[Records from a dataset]

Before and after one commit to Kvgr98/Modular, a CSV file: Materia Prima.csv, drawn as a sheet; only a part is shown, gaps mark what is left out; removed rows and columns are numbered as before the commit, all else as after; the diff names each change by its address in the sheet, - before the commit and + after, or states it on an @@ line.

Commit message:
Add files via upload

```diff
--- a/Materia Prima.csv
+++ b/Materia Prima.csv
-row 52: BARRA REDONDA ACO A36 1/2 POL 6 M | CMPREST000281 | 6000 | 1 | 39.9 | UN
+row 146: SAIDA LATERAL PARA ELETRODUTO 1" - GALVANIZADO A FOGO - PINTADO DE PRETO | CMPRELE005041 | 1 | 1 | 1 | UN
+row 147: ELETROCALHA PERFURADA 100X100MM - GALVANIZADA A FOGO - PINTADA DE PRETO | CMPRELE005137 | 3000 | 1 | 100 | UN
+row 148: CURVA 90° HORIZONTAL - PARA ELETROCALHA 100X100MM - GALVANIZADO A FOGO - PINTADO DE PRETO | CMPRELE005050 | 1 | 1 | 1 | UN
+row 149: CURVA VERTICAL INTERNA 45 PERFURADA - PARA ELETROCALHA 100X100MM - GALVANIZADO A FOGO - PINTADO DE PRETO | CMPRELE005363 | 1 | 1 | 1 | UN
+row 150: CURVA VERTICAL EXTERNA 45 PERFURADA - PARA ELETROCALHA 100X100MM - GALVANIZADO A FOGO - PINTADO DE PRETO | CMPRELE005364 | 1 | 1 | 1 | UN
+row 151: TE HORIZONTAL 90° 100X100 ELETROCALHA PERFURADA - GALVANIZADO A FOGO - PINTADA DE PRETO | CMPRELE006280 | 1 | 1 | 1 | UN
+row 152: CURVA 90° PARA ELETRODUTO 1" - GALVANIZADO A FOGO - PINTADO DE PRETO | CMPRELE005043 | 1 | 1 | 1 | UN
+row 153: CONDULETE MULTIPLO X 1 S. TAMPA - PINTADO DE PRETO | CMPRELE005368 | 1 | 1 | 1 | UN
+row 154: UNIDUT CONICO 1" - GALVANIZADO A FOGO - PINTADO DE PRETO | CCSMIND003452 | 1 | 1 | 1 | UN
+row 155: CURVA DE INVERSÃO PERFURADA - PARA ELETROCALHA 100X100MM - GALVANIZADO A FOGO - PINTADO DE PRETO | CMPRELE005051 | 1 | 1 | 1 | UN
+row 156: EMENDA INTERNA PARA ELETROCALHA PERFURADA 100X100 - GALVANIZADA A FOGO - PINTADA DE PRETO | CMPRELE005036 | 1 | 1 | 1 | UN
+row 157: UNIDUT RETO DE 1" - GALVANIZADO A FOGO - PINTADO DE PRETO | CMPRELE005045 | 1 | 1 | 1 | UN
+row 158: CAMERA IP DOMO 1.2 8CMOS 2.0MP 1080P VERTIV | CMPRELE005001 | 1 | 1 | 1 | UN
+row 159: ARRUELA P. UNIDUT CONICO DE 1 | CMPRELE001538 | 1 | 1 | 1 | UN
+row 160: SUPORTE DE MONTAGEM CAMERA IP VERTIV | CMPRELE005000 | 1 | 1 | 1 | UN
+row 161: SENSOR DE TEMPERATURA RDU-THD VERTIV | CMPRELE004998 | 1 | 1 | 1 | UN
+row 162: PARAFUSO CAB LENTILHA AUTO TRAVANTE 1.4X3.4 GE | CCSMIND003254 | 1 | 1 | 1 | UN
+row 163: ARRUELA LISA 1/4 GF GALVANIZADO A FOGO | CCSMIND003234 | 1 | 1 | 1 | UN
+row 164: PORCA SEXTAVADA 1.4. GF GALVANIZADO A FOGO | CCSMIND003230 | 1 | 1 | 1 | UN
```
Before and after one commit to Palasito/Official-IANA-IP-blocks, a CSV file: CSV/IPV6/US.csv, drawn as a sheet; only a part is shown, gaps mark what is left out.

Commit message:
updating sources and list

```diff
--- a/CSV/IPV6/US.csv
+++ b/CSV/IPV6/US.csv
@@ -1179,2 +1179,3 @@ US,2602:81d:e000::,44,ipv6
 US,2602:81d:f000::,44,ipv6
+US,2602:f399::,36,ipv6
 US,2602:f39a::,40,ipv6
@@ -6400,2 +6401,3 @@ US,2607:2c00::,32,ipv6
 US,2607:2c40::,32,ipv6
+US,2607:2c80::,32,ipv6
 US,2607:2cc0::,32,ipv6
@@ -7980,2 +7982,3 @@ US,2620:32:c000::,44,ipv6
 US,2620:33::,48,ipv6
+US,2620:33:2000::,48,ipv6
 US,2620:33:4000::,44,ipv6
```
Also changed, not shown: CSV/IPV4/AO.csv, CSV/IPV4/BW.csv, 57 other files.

• **WHAT YOU WILL DO**:
Copy each line above where the string "CURVA" occurs.

• **RESPONSE TO THIS EXERCISE**:
+row 148: CURVA 90° HORIZONTAL - PARA ELETROCALHA 100X100MM - GALVANIZADO A FOGO - PINTADO DE PRETO | CMPRELE005050 | 1 | 1 | 1 | UN
+row 149: CURVA VERTICAL INTERNA 45 PERFURADA - PARA ELETROCALHA 100X100MM - GALVANIZADO A FOGO - PINTADO DE PRETO | CMPRELE005363 | 1 | 1 | 1 | UN
+row 150: CURVA VERTICAL EXTERNA 45 PERFURADA - PARA ELETROCALHA 100X100MM - GALVANIZADO A FOGO - PINTADO DE PRETO | CMPRELE005364 | 1 | 1 | 1 | UN
+row 152: CURVA 90° PARA ELETRODUTO 1" - GALVANIZADO A FOGO - PINTADO DE PRETO | CMPRELE005043 | 1 | 1 | 1 | UN
+row 155: CURVA DE INVERSÃO PERFURADA - PARA ELETROCALHA 100X100MM - GALVANIZADO A FOGO - PINTADO DE PRETO | CMPRELE005051 | 1 | 1 | 1 | UN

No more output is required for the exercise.